State the number of lines in these records that include the word "encontro", and add nothing to it.

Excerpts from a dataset
[Start of Attachment]

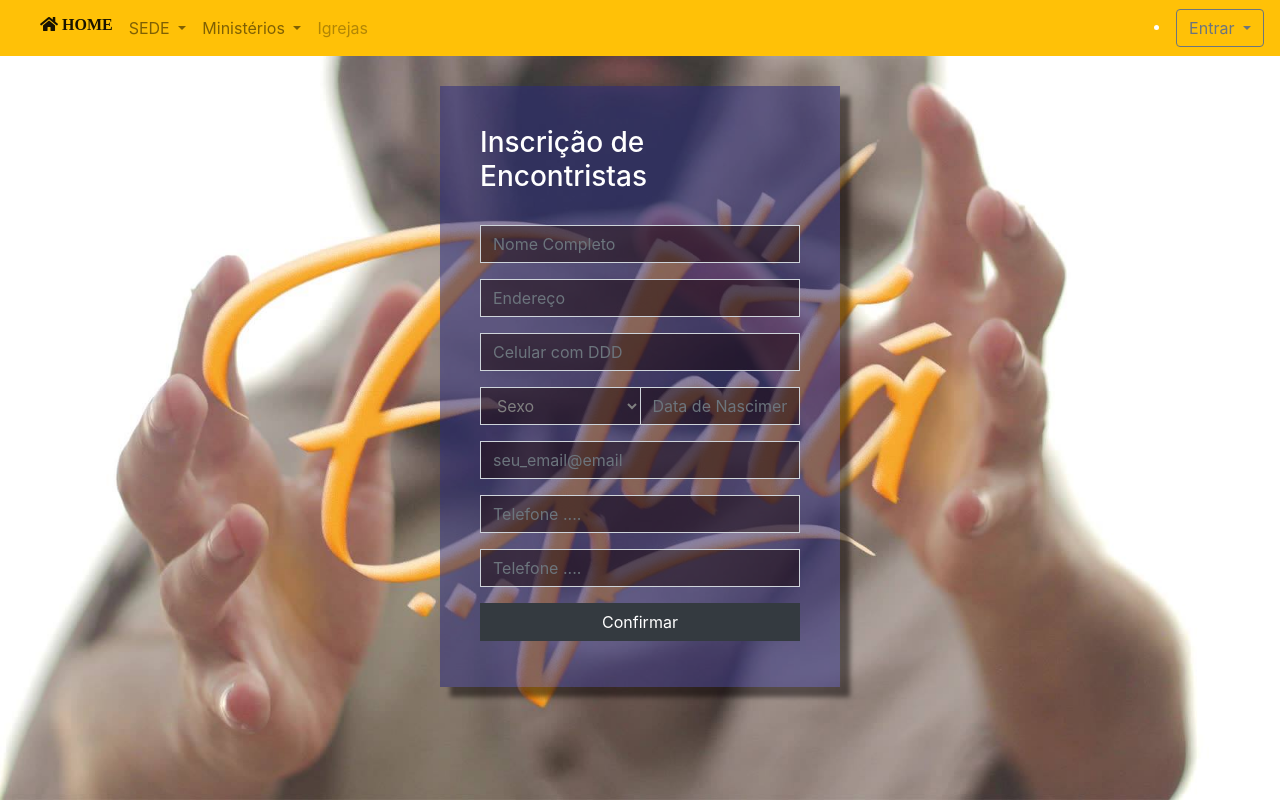
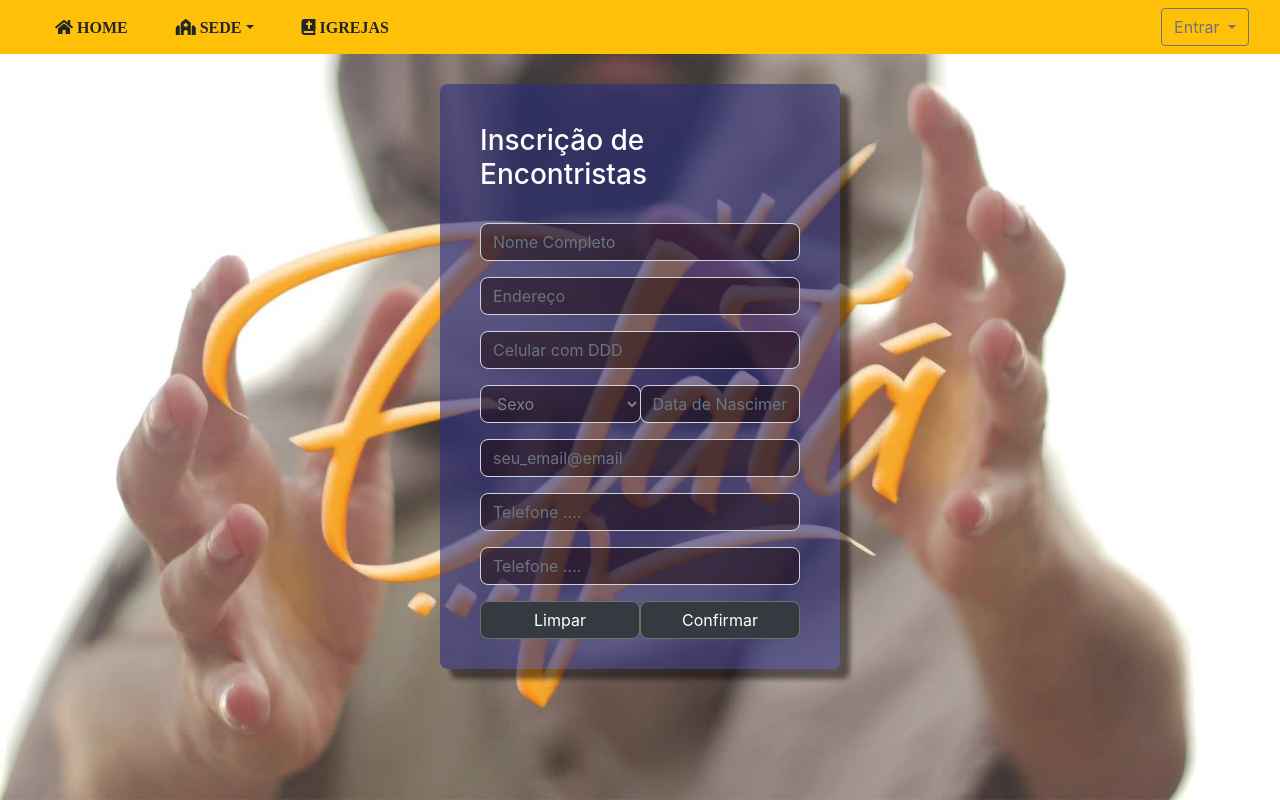
Before and after one commit to brunoorosco/Igreja, a PHP site: page /www/app/encontro/cad_Encontrista.php in a window 1280 px wide. Run offline with PHP 8.4, Linux system fonts and the light colour scheme; some libraries are stand-ins or nearby versions.

Commit message:
ajuste e acertos 08/03

```diff
--- a/app/curso/Cursos.php
+++ b/app/curso/Cursos.php
@@ -2,7 +2,7 @@
 
 	include_once("../../_fonts/config/banco.php");
   include_once "../../menu.php";
-	session_start();
+	if(!isset($_SESSION))session_start(); //verifica se a sessão aberta
 ?>
 <!DOCTYPE html>
 <html lang="pt-br">
--- a/app/encontro/cad_DB_Encontrista.php
+++ b/app/encontro/cad_DB_Encontrista.php
@@ -1,5 +1,6 @@
 <?php
- require_once '../../_fonts/config/banco.php';
+header("Content-type: text/html; charset=utf-8");
+require_once '../../_fonts/config/banco.php';
 
 
     $nomeEnc = $_POST['nome'];
@@ -31,7 +32,6 @@
 
     $sql = "INSERT INTO encontrista (nomeEnc, telEnc , telEncamigo1, telEncamigo2 , endEnc, emailEnc , nascEnc,sexoEnc) values (:nomeEnc , :telEnc , :telEncamigo1, :telEncamigo2 , :endEnc, :emailEnc , :nascEnc , :sexoEnc )";
 
-
     try{
         $db = new db();
         $db = $db->connect();
--- a/app/encontro/cad_Encontrista.php
+++ b/app/encontro/cad_Encontrista.php
@@ -33,101 +33,113 @@
         background-repeat: no-repeat;
         background-position: center;
         background-attachment: fixed;
-
-
       }
       .formulario{
-        background: rgba(45, 45, 125, 0.55);
+        background: rgba(45, 45, 125, 0.60);
         color: white;
         padding: 40px;
         margin-top: 100px;
         padding-bottom: 60px;
         padding-bottom: 30px;
         box-shadow: 10px 10px 5px rgba(6, 1, 1, 0.50);
-
-
-
+        border-radius:8px;
       }
-
       @media(min-width:700px) {
       	 .formulario{
             width: 400px;
             margin-top: 30px;
             margin-left: auto;
             margin-right: auto;
-
            }
      }
-
      @media(max-width:680px) {
       	 .formulario{
              width: 400px;
              margin-top: 40px;
              margin-left: auto;
              margin-right: auto;
-
+            border-radius:5px;
              }
      }
-
-      h1{
+     h1 select{
        text-align: center;
+       color: white!important;
      }
+     option:not(first-child){
+     color: white;
+       }
+       .btn-group-justified {
+         display: table;
+         width: 100%;
+         table-layout: fixed;
+         border-collapse: separate; }
+         .btn-group-justified .btn,
+         .btn-group-justified .btn-group {
+         float: none;
+         display: table-cell;
+         width: 1%; }
+         .btn-group-justified .btn .btn,
+         .btn-group-justified .btn-group .btn {
+          width: 100%; }
      </style>
 	</head>
+
   <body>
        <div class="container">
        	<div class="row"></div>
        		<div class="col-md-6 offset-md-3">
           	<form class="formulario"  id="formulario_encontrista" action="" method="post" >
-          				<h3>Inscrição de Encontristas</h3><br>
+          				<h3 class="h3">Inscrição de Encontristas</h3><br>
           				<div class="form-group ">
-          				<input type="text" name="nome" class="form-control" placeholder="Nome Completo" required="" style="border-radius: 0px!important;
+          				<input type="text" name="nome" class="form-control" placeholder="Nome Completo" required="" style="border-radius: 8px!important;
                   background-color: rgba(23, 3, 3, 0.48)!important;color: white!important; border-radius:1px solid #291212 !important;">
           				</div>
 
           				<div class="form-group">
-          				  	<input type="text" name="endereco" class="form-control" placeholder="Endereço" required=""style="border-radius: 0px!important;
+          				  	<input type="text" name="endereco" class="form-control" placeholder="Endereço" required=""style="border-radius: 8px!important;
                       background-color: rgba(23, 3, 3, 0.48)!important;color: white!important; border-radius:1px solid #291212 !important;">
           				</div>
 
           				 <div class="form-group">
-          				 	<input type="text" name="telefone" class="form-control tel" placeholder="Celular com DDD" id="" required=""style="border-radius: 0px!important;
+          				 	<input type="text" name="telefone" class="form-control tel" placeholder="Celular com DDD" id="" required=""style="border-radius: 8px!important;
+                    background-color: rgba(23, 3, 3, 0.48)!important;color: white!important; border-radius:1px solid #291212 !important;">
+          				 </div>
+
+          				<div class="form-group input-group">
+          					    <select class="form-control" id="sexo" name="sexo" style="text: #fff !important;color: gray;border-radius: 8px!important;
+                        background-color: rgba(23, 3, 3, 0.48)!important; border-radius:1px solid #291212 !important;">
+          								      <option disable hidden value="">Sexo</option>
+          								      <option>Feminino</option>
+          								      <option>Masculino</option>
+          						    </select>
+          					    <input type="text" class="form-control data" name="nascimento" id="data" placeholder="Data de Nascimento" maxlength="10"style="border-radius: 8px!important;
+                        background-color: rgba(23, 3, 3, 0.48)!important;color: white!important; border-radius:1px solid #291212 !important;">
+          				</div>
+
+           				<div class="form-group">
+          				 	<input type="email" name="email" class="form-control" placeholder="seu_email@email" required=""style="border-radius: 8px!important;
+                    background-color: rgba(23, 3, 3, 0.48)!important;color: white!important; border-radius:1px solid #291212 !important;">
+          				</div>
+
+          				<div class="form-group">
+          				 	<input type="text" name="tel1" class="form-control tel" placeholder="Telefone ...." id="" required=""style="border-radius: 8px!important;
+                    background-color: rgba(23, 3, 3, 0.48)!important;color: white!important; border-radius:1px solid #291212 !important;">
+          				 </div>
+          				 <div class="form-group">
+          				 	<input type="text" name="tel2" class="form-control tel" placeholder="Telefone ...." id="" required=""style="border-radius: 8px!important;
                     background-color: rgba(23, 3, 3, 0.48)!important;color: white!important; border-radius:1px solid #291212 !important;">
           				 </div>
 
 
-          				<div class="form-group input-group">
-
-          					    <select class="form-control" id="sexo" name="sexo" style="text: #fff !important;color: gray !important;border-radius: 0px!important;
-                        background-color: rgba(23, 3, 3, 0.48)!important; border-radius:1px solid #291212 !important;">
-          								<option hidden>Sexo</option>
-          								<option>Feminino</option>
-          								<option>Masculino</option>
-          						</select>
-
-          					    <input type="text" class="form-control data" name="nascimento" id="data" placeholder="Data de Nascimento" maxlength="10"style="border-radius: 0px!important;
-                        background-color: rgba(23, 3, 3, 0.48)!important;color: white!important; border-radius:1px solid #291212 !important;">
-
+                   <div class="btn-group btn-group-justified" role="group">
+                      <div class="btn-group" role="group">
+                         <button type="reset"  id="reset" class="btn btn-dark btn-block" style="z-index=1;width:100%;
+                             border-radius: 8px;border-color: #707070 !important;focus-color:#fff;">Limpar</button>
                       </div>
-
-           				<div class="form-group">
-          				 	<input type="email" name="email" class="form-control" placeholder="seu_email@email" required=""style="border-radius: 0px!important;
-                    background-color: rgba(23, 3, 3, 0.48)!important;color: white!important; border-radius:1px solid #291212 !important;">
+                      <div class="btn-group " role="group">
+                        <button type="submit"  id="Confirmar" class="btn btn-dark btn-block" style="z-index=1;width: 100%;
+                           border-radius: 8px;border-color: #707070 !important;">Confirmar</button>
                      </div>
-
-          				<div class="form-group">
-          				 	<input type="text" name="tel1" class="form-control tel" placeholder="Telefone ...." id="" required=""style="border-radius: 0px!important;
-                    background-color: rgba(23, 3, 3, 0.48)!important;color: white!important; border-radius:1px solid #291212 !important;">
-          				 </div>
-          				 <div class="form-group">
-          				 	<input type="text" name="tel2" class="form-control tel" placeholder="Telefone ...." id="" required=""style="border-radius: 0px!important;
-                    background-color: rgba(23, 3, 3, 0.48)!important;color: white!important; border-radius:1px solid #291212 !important;">
-          				 </div>
-
-
-          				<div class="form-group">
-          				 	<button type="submit"  id="Confirmar" class="btn btn-dark" style="z-index=1;width: 100%;
-                        border-radius: 0px;">Confirmar</button>
                    </div>
           			</form>
           		     </div>
@@ -136,45 +148,10 @@
 
 		<script type="text/javascript" src="../../_fonts/js/jquery.mask.min.js"></script>
 		<script type="text/javascript" src="../../_fonts/js/sweetalert2.all.min.js"></script>
-		<script type="text/javascript" src="../../_fonts/js/main.js"></script>
-
 
 		<script type="text/javascript">
-
-  $(document).ready(function(){
-			  $('#data').mask('00/00/0000');
-			  $('#cep').mask('00000-000');
-			  $('.tel').mask('(00) 00000-0000');
-			  $('#cpf').mask('000.000.000-00');
-			  				 });
-    jQuery(document).ready(function(){
-
-    				jQuery('#formulario_encontrista').submit(function(){
-    					var dados = $(this).serialize();
-    				 		$.ajax({
-    						type:'POST',
-    						url: "../../app/encontro/cad_DB_Encontrista.php",
-    						dataType: 'html',
-    						data: dados,
-    						success:function(response){ //retorna o echo do php
-    							//alert(response);
-    				 			Swal.fire({
-    							title: response.mens1,
-    							type:  response.mens2,
-    							timer: 5000});
-    							document.getElementById('ajax_form').reset();
-
-    				 		},
-    						erro: function() {
-    						    Swal.fire({
-    						    title: 'Erro ao cadastrar, tente novamente!!!',
-    							type: 'error',
-    							timer: 5000});
-    						}
-    					});
-
-    					return false;
-    			   	});
+        $('#sexo').change(function(){
+          $(this).css('color', 'white');
         });
 		</script>
 	</body>
--- a/app/encontro/encontrista.php
+++ b/app/encontro/encontrista.php
@@ -159,7 +159,7 @@
                  </div>
               </div>
             </div>
-        <script src="../../_fonts/js/main.js"></script>
+
        <script type="text/javascript">
         $('#exampleModal').on('show.bs.modal', function (event) {
           var button = $(event.relatedTarget) // Button that triggered the modal
@@ -174,9 +174,9 @@
           modal.find('#recipient-name').val(recipientnome)
           modal.find('#detalhes').val(recipientdetalhes)
 
-        })
+        });
 
-       </script>
+     </script>
 
 
 </body>
--- a/menu.php
+++ b/menu.php
@@ -6,13 +6,12 @@ if(!isset($_SESSION))session_start(); //verifica se a sessão aberta
 <head>
     <meta http-equiv="Content-Type" content="text/html; charset=UTF-8" />
     <link rel="stylesheet" href="https://use.fontawesome.com/releases/v5.6.1/css/all.css" integrity="sha384-gfdkjb5BdAXd+lj+gudLWI+BXq4IuLW5IT+brZEZsLFm++aCMlF1V92rMkPaX4PP" crossorigin="anonymous">
-
     <link rel="stylesheet" href="http://localhost/www/igreja/_fonts/css/bootstrap.min.css">
     <style type="text/css">
 
     #conteudo { width: 500px; height: 300px;}
 
-      .dropdown-submenu {
+  /*    .dropdown-submenu {
       position: relative;
       }
 
@@ -30,26 +29,71 @@ if(!isset($_SESSION))session_start(); //verifica se a sessão aberta
       margin-right: .1rem;
       }
       .marginBottom-0 {margin-bottom:0;}
+*/
+.dropdown-submenu {
+position: relative;
+}
+
+.dropdown-submenu>.dropdown-menu {
+top: 0;
+left: 100%;
+margin-top: -6px;
+margin-left: -1px;
+-webkit-border-radius: 0 6px 6px 6px;
+-moz-border-radius: 0 6px 6px;
+border-radius: 0 6px 6px 6px;
+}
+
+.dropdown-submenu:hover>.dropdown-menu {
+
+}
+
+.dropdown-submenu>a:after {
+display: block;
+content: " ";
+float: right;
+width: 0;
+height: 0;
+border-color: transparent;
+border-style: solid;
+border-width: 5px 0 5px 5px;
+border-left-color: #ccc;
+margin-top: 5px;
+margin-right: -10px;
+}
+
+.dropdown-submenu:hover>a:after {
+border-left-color: #000;
+}
+
+.dropdown-submenu.pull-left {
+float: none;
+}
+
+.dropdown-submenu.pull-left>.dropdown-menu {
+left: -100%;
+margin-left: 10px;
+-webkit-border-radius: 6px 0 6px 6px;
+-moz-border-radius: 6px 0 6px 6px;
+border-radius: 6px 0 6px 6px;
+}
 
 </style>
-
 </head>
 <body>
-  <nav class="navbar navbar-expand-lg navbar-light bg-warning">
-      <button class="navbar-toggler" type="button" data-toggle="collapse" data-target="#navbarTogglerDemo01" aria-controls="navbarTogglerDemo01" aria-expanded="false" aria-label="Toggle navigation">
+  <nav class="navbar navbar-expand-lg navbar-light bg-warning"  role="navigation">
+    <div class="container-fluid">
+        <button class="navbar-toggler" type="button" data-toggle="collapse" data-target=".navbar-collapse" >
             <span class="navbar-toggler-icon"></span>
         </button>
-      <div class="collapse navbar-collapse" id="navbarTogglerDemo01">
-        <a class="navbar-brand" href="#"></a>
-        <ul class="navbar-nav mr-auto mt-2 mt-lg-0">
+        <div class="collapse navbar-collapse" >
+            <ul class="nav navbar-nav">
                 <li class="nav-item active">
-            <a class="nav-link" href="http://localhost/www/igreja/"><i class="fa fa-home"> HOME</i></span></a>
+                    <a class="dropdown-item" href="http://localhost/www/igreja/"><i class="fa fa-home"> HOME</i></a>
                 </li>
                 <li class="nav-item dropdown">
-            <a class="nav-link dropdown-toggle" href="#" id="navbarDropdownMenuLink" data-toggle="dropdown" aria-haspopup="true" aria-expanded="false">
-                SEDE
-            </a>
-            <ul class="dropdown-menu" aria-labelledby="navbarDropdownMenuLink">
+                    <a class="dropdown-item dropdown-toggle" href="#" data-toggle="dropdown"><i class="fa fa-synagogue"> SEDE</i><b class="caret"></b></a>
+                      <ul class="dropdown-menu multi-level" aria-labelledby="navbarDropdownMenuLink">
                         <li class="dropdown-submenu"><a class="dropdown-item dropdown-toggle" href="#">Cadastro</a>
                           <ul class="dropdown-menu">
                             <li><a class="dropdown-item" href="http://localhost/www/igreja/app/encontro/cad_Encontrista.php">Encontristas</a></li>
@@ -71,25 +115,33 @@ if(!isset($_SESSION))session_start(); //verifica se a sessão aberta
                       <li><a class="dropdown-item" href="http://localhost/www/igreja/app/membros/membros.php">Informações de Curso</a></li>
                     </ul>
                 </li>
+                <li class="divider"></li>
+                <li class="dropdown-submenu">
+                    <a href="#" class="dropdown-toggle dropdown-item" data-toggle="dropdown">Ministérios</a>
+                    <ul class="dropdown-menu">
+                        <li><a class="dropdown-item" href="#">Obreiros</a></li>
+                        <li><a class="dropdown-item" href="#">Ministério KIDS</a></li>
+                        <li><a class="dropdown-item" href="#">Casais de Paz</a></li>
+                        <li class="dropdown-submenu">
+                            <a href="#" class="dropdown-toggle dropdown-item" data-toggle="dropdown">Quatro Seres</a>
+                            <ul class="dropdown-menu">
+                                        <li><a class="dropdown-item" href="#">Dança</a></li>
+                                        <li><a  class="dropdown-item" href="#">Levitas</a></li>
+                                        <li><a class="dropdown-item" href="#">Teatro</a></li>
+                                        <li><a class="dropdown-item" href="#">Aviva Produções</a></li>
                             </ul>
                         </li>
-              <li class="nav-item dropdown">
-                   <a class="nav-link dropdown-toggle" href="#" id="navbarDropdownMenuLink" data-toggle="dropdown" aria-haspopup="true" aria-expanded="false">
-                     Ministérios
-                   </a>
-                   <ul class="dropdown-menu" aria-labelledby="navbarDropdownMenuLink">
-                     <li><a class="dropdown-item" href="http://localhost/www/igreja/app/membros/">Obreiros</a></li>
-                     <li><a class="dropdown-item" href="#">Ministérios KIDS</a></li>
-                     <li class="dropdown-item"   href="#">Quatros Seres</a></li>
-                    <li class="dropdown-item" href="#">Consulta</a></li>
+                        <li><a class="dropdown-item" href="#">Consultas</a></li>
                     </ul>
                 </li>
-
-              <li class="nav-item">
-                <a class="nav-link disabled" href="#">Igrejas</a>
+              </ul>
+            </li>
+            <li class="nav-item active">
+                <a class="dropdown-item" href="#"><i class="fa fa-bible"> IGREJAS</i></span></a>
             </li>
               </ul>
       </div>
+      <ul class="nav navbar-nav navbar-right">
           <li class="dropdown order-1">
             <?php
 
@@ -125,6 +177,8 @@ if(!isset($_SESSION))session_start(); //verifica se a sessão aberta
                     </li>
                 </ul>
             </li>
+          </ul>
+        </div>
       </nav>
 
 <div id="modalPassword" class="modal fade" tabindex="-1" role="dialog" aria-labelledby="myModalLabel" aria-hidden="true">
@@ -145,9 +199,12 @@ if(!isset($_SESSION))session_start(); //verifica se a sessão aberta
     </div>
 </div>
 
+
+
 <script src="http://localhost/www/igreja/_fonts/js/jquery-3.3.1.min.js"></script>
 <script src="http://localhost/www/igreja/_fonts/js/popper.min.js"></script>
 <script src="http://localhost/www/igreja/_fonts/js/bootstrap.min.js"></script>
+<script src="http://localhost/www/igreja/_fonts/js/main.js"></script>
 
 </body>
 </html>
```
Also changed, not shown: _fonts/js/main.js (+29 -19 lines), app/membros/cadDB.php (+5 -25 lines), app/membros/cadastro.php (+34 -15 lines), index.php (+1 -31 lines), _fonts/js/moment.min.js. Lines whose indentation alone changed are shown as unchanged.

[End of Attachment]

(Result of the task)
9